How Soon Can I Borrow From My Whole Life Insurance Policy?
Whole life and universal life insurance policies are more expensive than term policies but have no pre-determined expiration date. If sufficient premiums are paid, the policy is in force for the lifetime of the insured. While monthly premiums are higher than term, money paid into the policy that exceeds the cost of insurance builds in a cash value account that’s part of the policy. The cash value offsets the rising cost of insurance as you age, so premiums can remain level throughout life and not rise to unaffordable amounts in your later years.
|Each insurance company will have different rules in place, but in general, the most you can borrow against your life insurance is up to 90% of its cash value.|
|You can borrow from a life insurance policy as soon as there is enough cash value built up to take a loan in the amount you need. Depending on how your policy is structured, this can take several years to accrue.|
|You can borrow from permanent life insurance policies that build cash value. These would typically include whole life and universal life (UL) policies. You cannot borrow against a term policy since there is no cash value associated with it.|
Policy loans do not affect your credit, and there is no approval process or credit check since you are essentially borrowing from yourself. No explanation is required about how you plan to use the money, so it can be used for anything from bills to vacation expenses to a financial emergency. The loan is also not recognized by the IRS as income, therefore it remains free from tax as long as the policy stays active (provided it’s not a modified endowment contract).
A policy loan reduces your available cash value and death benefit. If you pass while owing money on a life insurance loan, it will reduce the amount your beneficiaries receive. Interest rates are typically much lower than on a bank loan or credit card, and there is no mandatory monthly payment. However, it’s important to pay the loan back in a timely manner, on top of your regular premium payments. If unpaid, interest is added to the balance and accrues, putting your loan at risk of exceeding the policy’s cash value and causing your policy to lapse. If that happens, it’s likely you’ll owe taxes on the amount you borrowed.

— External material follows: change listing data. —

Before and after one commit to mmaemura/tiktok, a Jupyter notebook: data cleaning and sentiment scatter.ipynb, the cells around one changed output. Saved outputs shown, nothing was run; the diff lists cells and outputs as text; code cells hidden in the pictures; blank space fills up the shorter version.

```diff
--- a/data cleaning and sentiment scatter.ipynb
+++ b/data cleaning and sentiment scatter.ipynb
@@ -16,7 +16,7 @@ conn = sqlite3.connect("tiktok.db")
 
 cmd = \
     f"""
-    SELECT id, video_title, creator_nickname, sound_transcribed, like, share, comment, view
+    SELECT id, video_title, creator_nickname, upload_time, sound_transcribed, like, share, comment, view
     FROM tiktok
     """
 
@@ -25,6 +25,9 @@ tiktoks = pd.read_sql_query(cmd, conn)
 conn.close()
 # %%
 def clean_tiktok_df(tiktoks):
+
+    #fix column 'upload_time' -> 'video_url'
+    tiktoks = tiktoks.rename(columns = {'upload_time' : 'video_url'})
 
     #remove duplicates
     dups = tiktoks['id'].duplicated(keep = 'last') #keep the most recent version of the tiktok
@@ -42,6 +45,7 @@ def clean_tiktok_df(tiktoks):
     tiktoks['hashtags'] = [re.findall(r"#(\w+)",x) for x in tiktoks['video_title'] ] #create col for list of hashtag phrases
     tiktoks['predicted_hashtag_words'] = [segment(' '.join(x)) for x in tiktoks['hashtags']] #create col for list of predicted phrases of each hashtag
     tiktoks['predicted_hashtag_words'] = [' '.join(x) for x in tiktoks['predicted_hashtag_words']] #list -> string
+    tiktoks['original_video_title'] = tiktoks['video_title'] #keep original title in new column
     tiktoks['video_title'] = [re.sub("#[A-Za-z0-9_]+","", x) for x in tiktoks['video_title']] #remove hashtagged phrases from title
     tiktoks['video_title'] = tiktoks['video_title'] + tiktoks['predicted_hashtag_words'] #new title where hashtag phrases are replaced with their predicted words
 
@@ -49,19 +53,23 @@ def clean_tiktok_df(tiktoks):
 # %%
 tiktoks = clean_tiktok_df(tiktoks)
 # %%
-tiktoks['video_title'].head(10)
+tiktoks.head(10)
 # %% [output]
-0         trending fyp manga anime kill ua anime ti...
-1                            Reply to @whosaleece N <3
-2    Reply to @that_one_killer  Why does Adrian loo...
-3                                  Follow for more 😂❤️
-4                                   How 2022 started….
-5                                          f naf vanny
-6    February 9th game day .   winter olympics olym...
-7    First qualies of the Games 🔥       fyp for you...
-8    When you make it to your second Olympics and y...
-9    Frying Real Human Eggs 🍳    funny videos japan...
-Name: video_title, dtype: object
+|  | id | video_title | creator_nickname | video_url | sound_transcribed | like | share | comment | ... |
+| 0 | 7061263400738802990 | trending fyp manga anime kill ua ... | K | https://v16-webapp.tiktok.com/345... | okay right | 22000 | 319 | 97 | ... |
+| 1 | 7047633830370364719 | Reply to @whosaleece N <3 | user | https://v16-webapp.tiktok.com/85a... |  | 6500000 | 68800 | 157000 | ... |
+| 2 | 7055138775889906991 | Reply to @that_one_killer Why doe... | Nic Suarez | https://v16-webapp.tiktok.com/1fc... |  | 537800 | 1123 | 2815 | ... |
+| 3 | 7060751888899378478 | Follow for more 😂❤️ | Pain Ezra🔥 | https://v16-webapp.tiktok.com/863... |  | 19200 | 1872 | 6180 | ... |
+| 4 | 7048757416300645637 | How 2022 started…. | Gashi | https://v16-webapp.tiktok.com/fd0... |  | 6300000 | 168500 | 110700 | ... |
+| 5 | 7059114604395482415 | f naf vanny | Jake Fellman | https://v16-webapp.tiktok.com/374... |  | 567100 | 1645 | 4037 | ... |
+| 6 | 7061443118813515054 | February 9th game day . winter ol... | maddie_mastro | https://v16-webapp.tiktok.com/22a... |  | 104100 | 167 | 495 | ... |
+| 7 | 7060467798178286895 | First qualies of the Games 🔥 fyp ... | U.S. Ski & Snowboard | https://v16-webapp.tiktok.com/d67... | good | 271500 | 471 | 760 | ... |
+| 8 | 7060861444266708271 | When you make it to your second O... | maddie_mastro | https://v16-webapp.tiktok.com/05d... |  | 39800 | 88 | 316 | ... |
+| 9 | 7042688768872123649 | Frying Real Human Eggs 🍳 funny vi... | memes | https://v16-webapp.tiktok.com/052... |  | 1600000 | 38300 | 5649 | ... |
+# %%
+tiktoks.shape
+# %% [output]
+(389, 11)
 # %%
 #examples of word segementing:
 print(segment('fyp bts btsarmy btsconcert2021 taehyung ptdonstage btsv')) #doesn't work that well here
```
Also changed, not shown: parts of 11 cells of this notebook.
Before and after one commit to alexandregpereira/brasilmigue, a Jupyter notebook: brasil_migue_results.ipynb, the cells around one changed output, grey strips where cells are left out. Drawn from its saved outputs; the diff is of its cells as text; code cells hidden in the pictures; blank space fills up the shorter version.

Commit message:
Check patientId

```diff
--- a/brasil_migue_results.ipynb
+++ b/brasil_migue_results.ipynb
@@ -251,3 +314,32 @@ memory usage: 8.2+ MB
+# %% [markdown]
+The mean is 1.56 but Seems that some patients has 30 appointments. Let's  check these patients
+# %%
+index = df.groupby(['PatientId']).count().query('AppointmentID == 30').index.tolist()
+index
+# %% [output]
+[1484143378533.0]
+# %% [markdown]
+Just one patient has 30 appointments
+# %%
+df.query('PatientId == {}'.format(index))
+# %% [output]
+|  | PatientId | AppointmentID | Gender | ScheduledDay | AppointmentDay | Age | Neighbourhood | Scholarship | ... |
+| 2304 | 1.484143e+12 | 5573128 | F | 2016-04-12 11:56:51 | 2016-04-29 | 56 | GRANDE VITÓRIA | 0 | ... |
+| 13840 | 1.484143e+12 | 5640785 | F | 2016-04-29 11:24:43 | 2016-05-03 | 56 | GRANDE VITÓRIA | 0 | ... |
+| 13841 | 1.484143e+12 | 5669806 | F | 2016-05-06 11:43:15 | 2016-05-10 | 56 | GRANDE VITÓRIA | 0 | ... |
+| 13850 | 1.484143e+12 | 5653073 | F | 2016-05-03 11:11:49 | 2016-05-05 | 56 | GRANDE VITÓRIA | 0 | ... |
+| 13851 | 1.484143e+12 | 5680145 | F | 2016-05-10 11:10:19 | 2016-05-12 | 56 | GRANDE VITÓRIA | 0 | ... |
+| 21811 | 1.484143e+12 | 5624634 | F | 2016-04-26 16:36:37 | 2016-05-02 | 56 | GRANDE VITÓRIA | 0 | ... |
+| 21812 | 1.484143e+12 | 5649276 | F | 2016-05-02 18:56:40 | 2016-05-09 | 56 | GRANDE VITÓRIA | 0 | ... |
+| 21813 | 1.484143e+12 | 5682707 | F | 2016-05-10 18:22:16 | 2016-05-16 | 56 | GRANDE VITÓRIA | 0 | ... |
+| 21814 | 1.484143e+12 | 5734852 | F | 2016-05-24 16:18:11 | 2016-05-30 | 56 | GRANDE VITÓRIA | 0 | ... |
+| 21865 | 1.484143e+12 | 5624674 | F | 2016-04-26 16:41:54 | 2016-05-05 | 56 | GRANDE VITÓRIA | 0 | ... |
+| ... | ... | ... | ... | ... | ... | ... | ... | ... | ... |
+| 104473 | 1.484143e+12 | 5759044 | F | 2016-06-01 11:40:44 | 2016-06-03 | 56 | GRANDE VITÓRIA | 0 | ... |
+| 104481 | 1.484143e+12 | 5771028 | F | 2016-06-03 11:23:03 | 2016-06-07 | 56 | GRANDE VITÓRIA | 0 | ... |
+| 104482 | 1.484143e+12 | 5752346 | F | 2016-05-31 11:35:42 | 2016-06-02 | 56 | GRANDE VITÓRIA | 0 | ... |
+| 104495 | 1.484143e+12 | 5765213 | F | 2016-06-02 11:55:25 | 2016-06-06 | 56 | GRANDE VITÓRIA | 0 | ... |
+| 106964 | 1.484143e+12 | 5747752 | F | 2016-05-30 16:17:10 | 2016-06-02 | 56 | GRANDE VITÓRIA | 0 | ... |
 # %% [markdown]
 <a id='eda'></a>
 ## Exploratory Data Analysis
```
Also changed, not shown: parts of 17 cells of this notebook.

Permanent life insurance that accumulates a cash value can provide certain living benefits, in addition to its death benefit. When you take a loan against your policy, your insurer lends you the money and uses the cash in your policy as collateral. This means that the policy’s cash value can continue to accumulate. However, it’s important to check with your insurance company how interest and any dividends will be determined and paid when you have an active loan. Policy loans can be useful financial tools, but they can also create financial turmoil. Be sure to thoroughly consider the pros and cons of life insurance policy loans in the context of your situation before taking one out.
Sources: Investopedia / Michela Buttignol, Northwestern Mutual, Internal Revenue Service